London, UK

'Busy Thoughts': You Need To Do Nothing

I’m a very driven individual, and when people ask: ‘do you work yourself to the bone?’ I respond boldly – ‘No, I work myself to my last nerve’. I take on too many projects, I say yes to virtually everything and even when I am unwell – I am a bed-bound bonfire. I work vigorously on my laptop with my fingers creating small fires from the friction on the keyboard. I am unquestionably… a liability.

I wasn’t always a self-proclaimed workaholic. In fact, quite contrary – I was often found lying in bed with a boyfriend eating ice cream and practicing my own niche of being a professional nap artist. Now, I can see the link. When I am very content, I can become quite complacent and I slow down to enjoy my life – which realistically, everyone should. Although, when I am lacking something, I work myself into a bottomless exhaustion.

I discovered that when you are busy, all you can think about is being busy; you never need to observe what’s really going on with yourself and your life. You know that feeling when you’re ready for bed at night, but having a bit of trouble getting to sleep, so you think about everything? I had become so scared of those moments of being alone with my thoughts that I drowned by brain out with a tidal wave of – not always meaningful - productivity. My logic was: if I have one thousand things on, I can avoid anything undesirable in my life because my brain will be saturated with ‘busy thoughts’.

'Busy thoughts', are both a dream and detrimental. Busy thoughts are great when you are perhaps having a bit of a rough patch, you have a bit of grief or you are just a bit bored; they keep you going and motivate you to channel your energy into something important. Busy thoughts, however, can also serve as a blinding distraction. Addressing how you are feeling and reflecting on what is going on in your life may sound like a simplistic and natural notion, but it doesn’t come easily to all of us. I know that I enjoy ignoring what’s going on in my mind and subdue myself with busy thoughts, until my unrealised issues manifest as a hideous, unavoidable monster. I habitually become so distracted that I forget to really take care of myself by just setting aside the time to do nothing.
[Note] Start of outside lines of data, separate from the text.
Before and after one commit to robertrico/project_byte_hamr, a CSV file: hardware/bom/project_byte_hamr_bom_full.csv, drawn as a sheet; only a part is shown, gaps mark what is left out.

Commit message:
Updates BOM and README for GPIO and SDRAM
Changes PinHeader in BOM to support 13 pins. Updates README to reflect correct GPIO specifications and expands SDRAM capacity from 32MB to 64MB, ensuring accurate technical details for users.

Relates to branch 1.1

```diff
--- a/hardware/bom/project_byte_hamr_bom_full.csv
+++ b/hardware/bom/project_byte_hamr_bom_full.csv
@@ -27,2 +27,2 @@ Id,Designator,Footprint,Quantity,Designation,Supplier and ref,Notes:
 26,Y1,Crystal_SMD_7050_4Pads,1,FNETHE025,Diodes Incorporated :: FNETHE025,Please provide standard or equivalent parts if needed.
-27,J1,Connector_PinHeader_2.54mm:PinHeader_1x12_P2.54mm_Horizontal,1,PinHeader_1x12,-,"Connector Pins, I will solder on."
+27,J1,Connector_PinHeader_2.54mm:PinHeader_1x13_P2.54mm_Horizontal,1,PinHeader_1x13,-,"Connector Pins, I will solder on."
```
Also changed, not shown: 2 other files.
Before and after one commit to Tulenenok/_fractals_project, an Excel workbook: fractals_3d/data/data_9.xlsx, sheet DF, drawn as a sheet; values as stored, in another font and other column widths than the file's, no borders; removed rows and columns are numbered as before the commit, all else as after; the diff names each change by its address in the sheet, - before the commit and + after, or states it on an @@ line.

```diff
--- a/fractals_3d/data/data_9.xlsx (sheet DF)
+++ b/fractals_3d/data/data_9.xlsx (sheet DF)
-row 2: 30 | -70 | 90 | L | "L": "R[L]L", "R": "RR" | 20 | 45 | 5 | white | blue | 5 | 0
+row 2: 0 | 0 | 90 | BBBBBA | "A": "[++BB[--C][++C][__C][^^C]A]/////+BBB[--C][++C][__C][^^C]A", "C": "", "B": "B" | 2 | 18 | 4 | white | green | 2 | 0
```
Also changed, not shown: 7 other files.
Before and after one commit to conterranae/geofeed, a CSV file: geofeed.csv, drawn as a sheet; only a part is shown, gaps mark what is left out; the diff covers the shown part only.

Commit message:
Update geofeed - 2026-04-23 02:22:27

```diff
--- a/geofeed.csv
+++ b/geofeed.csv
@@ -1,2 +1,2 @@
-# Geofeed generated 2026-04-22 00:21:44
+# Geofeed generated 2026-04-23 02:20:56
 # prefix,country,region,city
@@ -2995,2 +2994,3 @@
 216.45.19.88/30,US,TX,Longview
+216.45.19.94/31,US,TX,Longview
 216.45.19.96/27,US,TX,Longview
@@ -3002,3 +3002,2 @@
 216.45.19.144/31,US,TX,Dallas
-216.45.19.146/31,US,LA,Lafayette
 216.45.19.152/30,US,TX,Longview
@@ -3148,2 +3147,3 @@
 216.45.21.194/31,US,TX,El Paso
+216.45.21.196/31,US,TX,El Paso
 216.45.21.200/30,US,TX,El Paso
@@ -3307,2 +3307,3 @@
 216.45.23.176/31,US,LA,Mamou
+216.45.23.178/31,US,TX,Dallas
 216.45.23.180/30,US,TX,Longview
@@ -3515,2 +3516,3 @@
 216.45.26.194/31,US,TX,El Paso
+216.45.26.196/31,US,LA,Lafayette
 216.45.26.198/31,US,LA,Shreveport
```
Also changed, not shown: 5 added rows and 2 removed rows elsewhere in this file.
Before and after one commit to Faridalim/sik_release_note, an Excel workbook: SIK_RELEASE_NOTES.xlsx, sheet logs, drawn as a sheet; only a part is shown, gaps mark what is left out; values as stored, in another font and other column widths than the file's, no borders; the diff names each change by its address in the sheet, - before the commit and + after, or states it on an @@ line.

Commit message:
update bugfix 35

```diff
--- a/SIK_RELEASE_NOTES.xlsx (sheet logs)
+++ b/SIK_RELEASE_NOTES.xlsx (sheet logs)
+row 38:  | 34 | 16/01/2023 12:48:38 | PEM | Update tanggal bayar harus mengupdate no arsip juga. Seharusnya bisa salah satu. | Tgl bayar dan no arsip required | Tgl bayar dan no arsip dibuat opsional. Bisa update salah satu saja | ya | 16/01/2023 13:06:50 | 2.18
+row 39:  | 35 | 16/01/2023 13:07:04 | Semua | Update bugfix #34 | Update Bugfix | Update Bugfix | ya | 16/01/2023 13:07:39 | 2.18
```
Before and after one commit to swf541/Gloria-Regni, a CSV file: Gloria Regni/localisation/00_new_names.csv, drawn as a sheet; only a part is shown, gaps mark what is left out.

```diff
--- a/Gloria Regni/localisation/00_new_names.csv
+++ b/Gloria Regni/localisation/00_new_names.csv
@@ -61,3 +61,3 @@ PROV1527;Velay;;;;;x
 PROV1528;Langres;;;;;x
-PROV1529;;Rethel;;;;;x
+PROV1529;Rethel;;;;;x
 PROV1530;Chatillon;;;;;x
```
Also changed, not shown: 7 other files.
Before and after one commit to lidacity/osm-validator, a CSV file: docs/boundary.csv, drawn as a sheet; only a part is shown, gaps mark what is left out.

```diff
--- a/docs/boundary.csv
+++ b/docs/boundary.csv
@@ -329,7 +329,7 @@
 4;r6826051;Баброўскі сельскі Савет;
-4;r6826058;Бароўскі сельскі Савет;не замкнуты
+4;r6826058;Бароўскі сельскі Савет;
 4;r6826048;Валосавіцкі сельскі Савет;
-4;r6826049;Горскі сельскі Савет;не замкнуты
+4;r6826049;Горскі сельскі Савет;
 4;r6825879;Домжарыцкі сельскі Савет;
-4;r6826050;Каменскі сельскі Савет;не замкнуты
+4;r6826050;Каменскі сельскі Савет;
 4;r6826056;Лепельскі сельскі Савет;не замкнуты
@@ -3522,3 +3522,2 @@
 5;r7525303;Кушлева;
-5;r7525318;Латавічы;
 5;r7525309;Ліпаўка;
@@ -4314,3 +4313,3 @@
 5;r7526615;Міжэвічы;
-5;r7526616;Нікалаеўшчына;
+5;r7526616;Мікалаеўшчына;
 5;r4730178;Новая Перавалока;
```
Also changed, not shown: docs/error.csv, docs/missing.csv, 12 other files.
I was horribly sick with the flu recently, and whilst I was bed ridden, bingeing episodes of Black Mirror like no tomorrow, I could not switch off my brain and rest. I was plagued with the thoughts of all the things I had to do, all the things I wanted to do and I thus - I kept subconsciously working. I was unwell for sixteen days, and I suppose the reason it took so long to feel better is because mentally, I was exhausted and it cried out from my body. I realised I had run myself into the ground, because my body was wishing for help and rest. I don’t always get that physical warning, which is scary as I am just poising myself for a breakdown.

Having bipolar disorder, I have experienced the red-bullish, sleepless nightmare that is mania and the ‘busy thoughts’ really do not compare. However, running yourself into exhaustion is always bad news – you create the perfect breeding ground for your unattended problems, and your once small issues will surface like vermin when you are drained. I know my illness well enough now to realise that if I take on too much and become stressed, I am tempting a bipolar episode, so realistically – with my recent bout of flu – I have to thank my body for reminding me of the importance of rest.

After taking some time off over Christmas, I feel energised and ready to conquer the world again. Nonetheless, this time – I’m going to reawaken my professional nap artist alter ego from time to time, because it really is exhausting work being exhausted.

Don’t be afraid to take a break to recharge your batteries, it doesn’t mean you’re lazy or wasting time – it honestly just shows that you’re mature enough to seek out balance in your life, giving both your mind and body a little TLC. Set aside a moment, even a day in your calendar, to have no plans and just rest. It’s small, but it’s life changing.